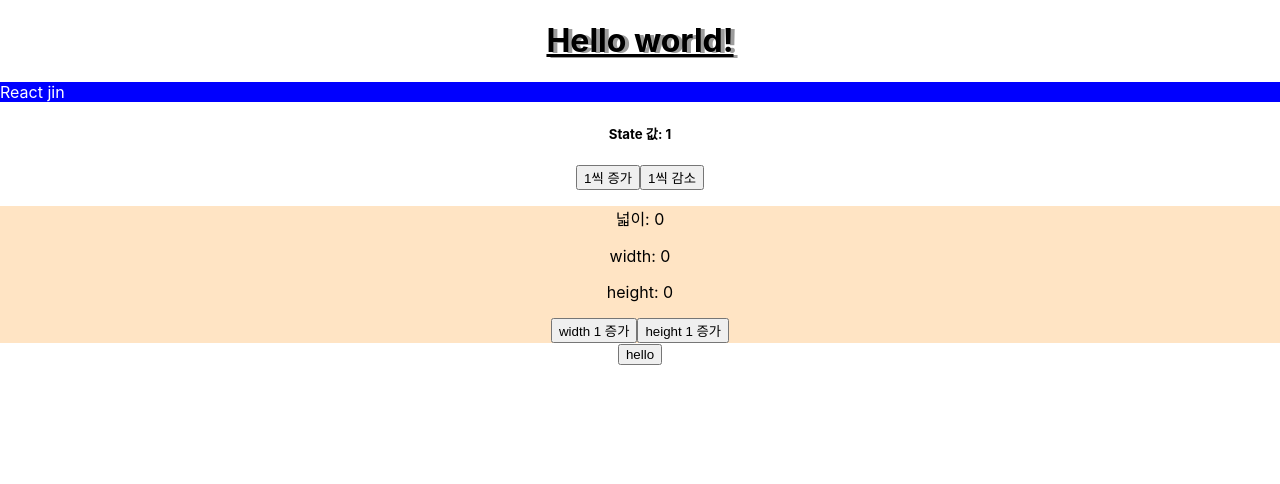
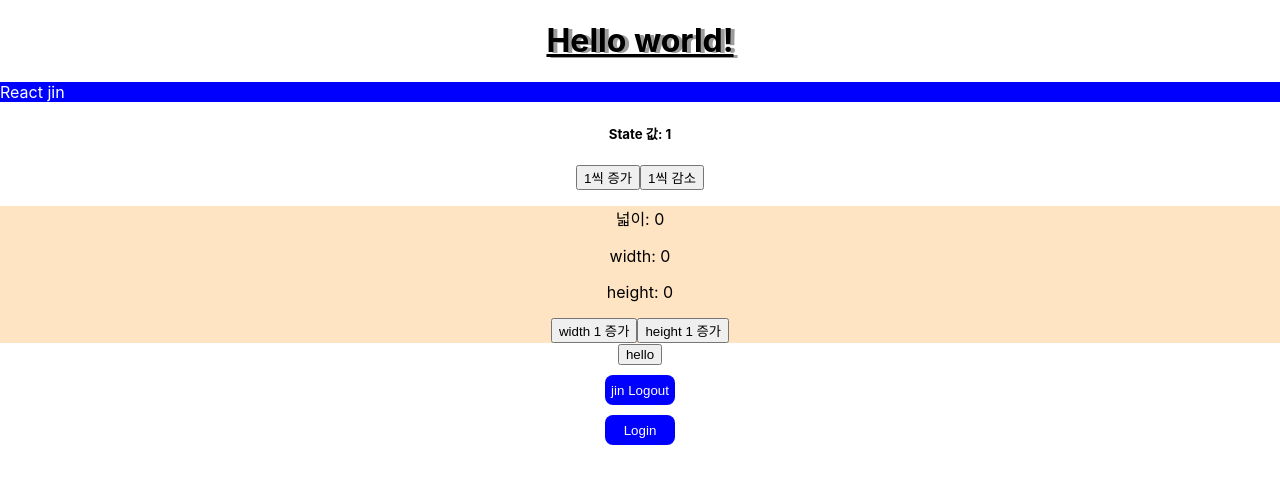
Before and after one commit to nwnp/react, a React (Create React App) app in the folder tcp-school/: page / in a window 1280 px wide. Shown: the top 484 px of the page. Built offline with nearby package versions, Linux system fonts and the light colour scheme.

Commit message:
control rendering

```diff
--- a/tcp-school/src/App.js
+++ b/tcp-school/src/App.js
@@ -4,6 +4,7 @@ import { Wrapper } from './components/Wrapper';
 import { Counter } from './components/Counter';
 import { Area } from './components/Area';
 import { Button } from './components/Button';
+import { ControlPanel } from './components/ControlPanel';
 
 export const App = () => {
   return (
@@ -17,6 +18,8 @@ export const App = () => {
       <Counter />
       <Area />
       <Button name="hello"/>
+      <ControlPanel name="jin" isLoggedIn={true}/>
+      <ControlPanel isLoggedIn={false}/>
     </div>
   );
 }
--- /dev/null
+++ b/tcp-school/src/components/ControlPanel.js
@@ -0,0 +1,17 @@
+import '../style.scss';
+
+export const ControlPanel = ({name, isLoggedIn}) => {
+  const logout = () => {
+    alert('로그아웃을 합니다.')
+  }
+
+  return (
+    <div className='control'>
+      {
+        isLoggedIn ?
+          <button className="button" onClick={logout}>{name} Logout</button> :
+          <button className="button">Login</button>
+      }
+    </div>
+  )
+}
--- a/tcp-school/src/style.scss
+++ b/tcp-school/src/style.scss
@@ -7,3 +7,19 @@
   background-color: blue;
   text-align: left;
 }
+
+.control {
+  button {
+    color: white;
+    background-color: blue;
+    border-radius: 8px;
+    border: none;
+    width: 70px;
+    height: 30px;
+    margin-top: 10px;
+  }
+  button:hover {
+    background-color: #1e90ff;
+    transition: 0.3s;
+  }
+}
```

→ **Task directions**
Wherever the string "Area" occurs in the listing, return the line it sits on.

→ **Answer box**
 import { Area } from './components/Area';
       <Area />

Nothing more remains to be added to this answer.